"A bizarre situation with this balloon, in particular, is best understood as an attempt to kind of clarify what the terms of engagement are," says Dimitar Gueorguiev, associate professor of political science. "And what you’ve seen over the past couple of days is that surveillance aircraft at a certain level of altitude are now probably more likely to happen and are more at risk of being shot dow," he says.
Robert Murrett, professor of practice of public administration and international affairs, was quoted in the Los Angeles Times article, "Vietnam and Afghanistan — America's 2 longest wars, with very different lasting impacts."
Police in Colombia have been "armed to the teeth" for decades as they fought along the military against guerrillas and drug traffickers, says Gladys McCormick, Jay and Debe Moskowitz Endowed Chair in Mexico-U.S. Relations, noting that has led to a broader culture of law enforcement favoring a hard-line response.
"I think it's tempting to think about the Arab Spring as a failure. But I think the reality is that it's really still under way," says Osamah Khalil, associate professor of history. "Many of those same issues that brought the protest to a head and the challenging of those—of the different Arab governments still exist." Watch the full PBS NewsHour interview, "Ten years after the Arab Spring, democracy remains elusive in Egypt."
"Moscow views the Syrian civil war as a foreign-influenced crisis that threatens the broader Middle East region and its interests there and at home," says Osamah Khalil, associate professor of history.

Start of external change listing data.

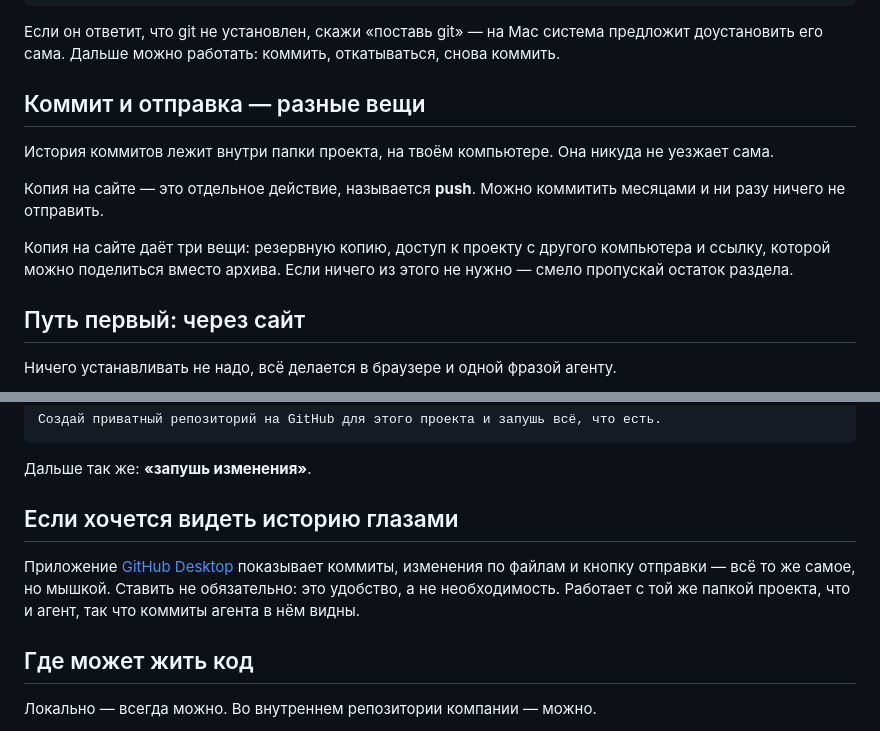
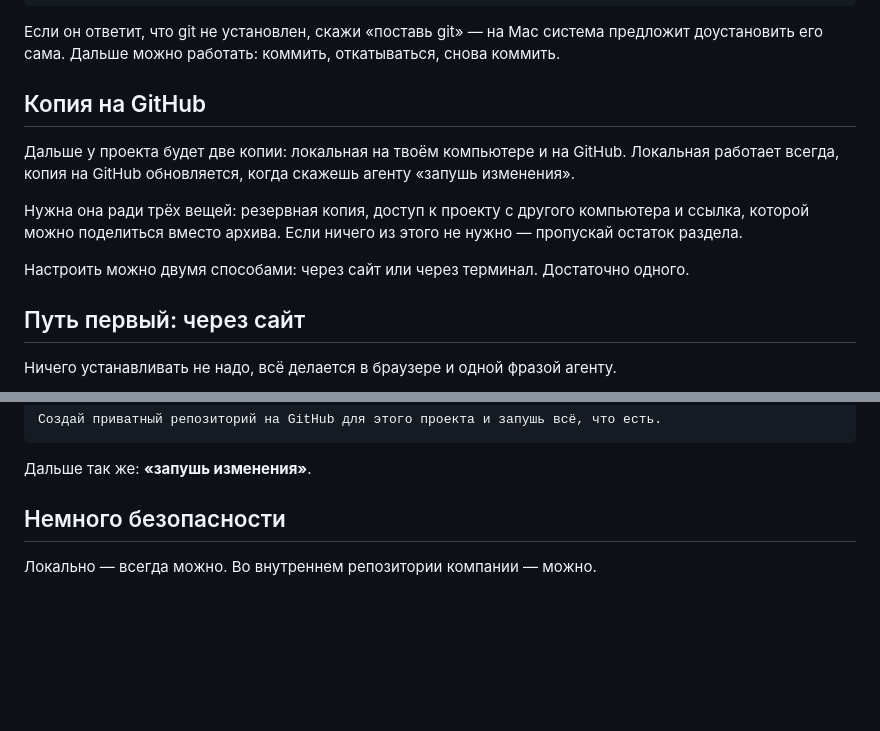
Before and after one commit to arevan/workshop, a Markdown page: content/guide/05-git.md, 2 parts joined by grey strips. Rendered like a GitHub page; blank space fills up the shorter version.

Commit message:
Git: упрощён блок про копию на GitHub, убран GitHub Desktop
Вместо объяснения механики push — просто две копии: локальная
и на GitHub. Раздел про приложение удалён, «Где может жить код»
переименован в «Немного безопасности».

Co-Authored-By: Claude Fable 5 <noreply@anthropic.com>

```diff
--- a/content/guide/05-git.md
+++ b/content/guide/05-git.md
@@ -31,13 +31,13 @@ Git подписывает каждый коммит именем и почто
 
 Если он ответит, что git не установлен, скажи «поставь git» — на Mac система предложит доустановить его сама. Дальше можно работать: коммить, откатываться, снова коммить.
 
-## Коммит и отправка — разные вещи
+## Копия на GitHub
 
-История коммитов лежит внутри папки проекта, на твоём компьютере. Она никуда не уезжает сама.
+Дальше у проекта будет две копии: локальная на твоём компьютере и на GitHub. Локальная работает всегда, копия на GitHub обновляется, когда скажешь агенту «запушь изменения».
 
-Копия на сайте — это отдельное действие, называется **push**. Можно коммитить месяцами и ни разу ничего не отправить.
+Нужна она ради трёх вещей: резервная копия, доступ к проекту с другого компьютера и ссылка, которой можно поделиться вместо архива. Если ничего из этого не нужно — пропускай остаток раздела.
 
-Копия на сайте даёт три вещи: резервную копию, доступ к проекту с другого компьютера и ссылку, которой можно поделиться вместо архива. Если ничего из этого не нужно — смело пропускай остаток раздела.
+Настроить можно двумя способами: через сайт или через терминал. Достаточно одного.
 
 ## Путь первый: через сайт
 
@@ -97,11 +97,7 @@ gh auth login
 
 Дальше так же: **«запушь изменения»**.
 
-## Если хочется видеть историю глазами
-
-Приложение [GitHub Desktop](https://desktop.github.com) показывает коммиты, изменения по файлам и кнопку отправки — всё то же самое, но мышкой. Ставить не обязательно: это удобство, а не необходимость. Работает с той же папкой проекта, что и агент, так что коммиты агента в нём видны.
-
-## Где может жить код
+## Немного безопасности
 
 Локально — всегда можно. Во внутреннем репозитории компании — можно.
 
```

"This government will be a mere postponement of conflict if it gives a blind eye to the corruption and grand theft that has created a ghastly and deadly form of inequality in South Sudan since 2005," writes Jok Madut Jok, professor of anthropology.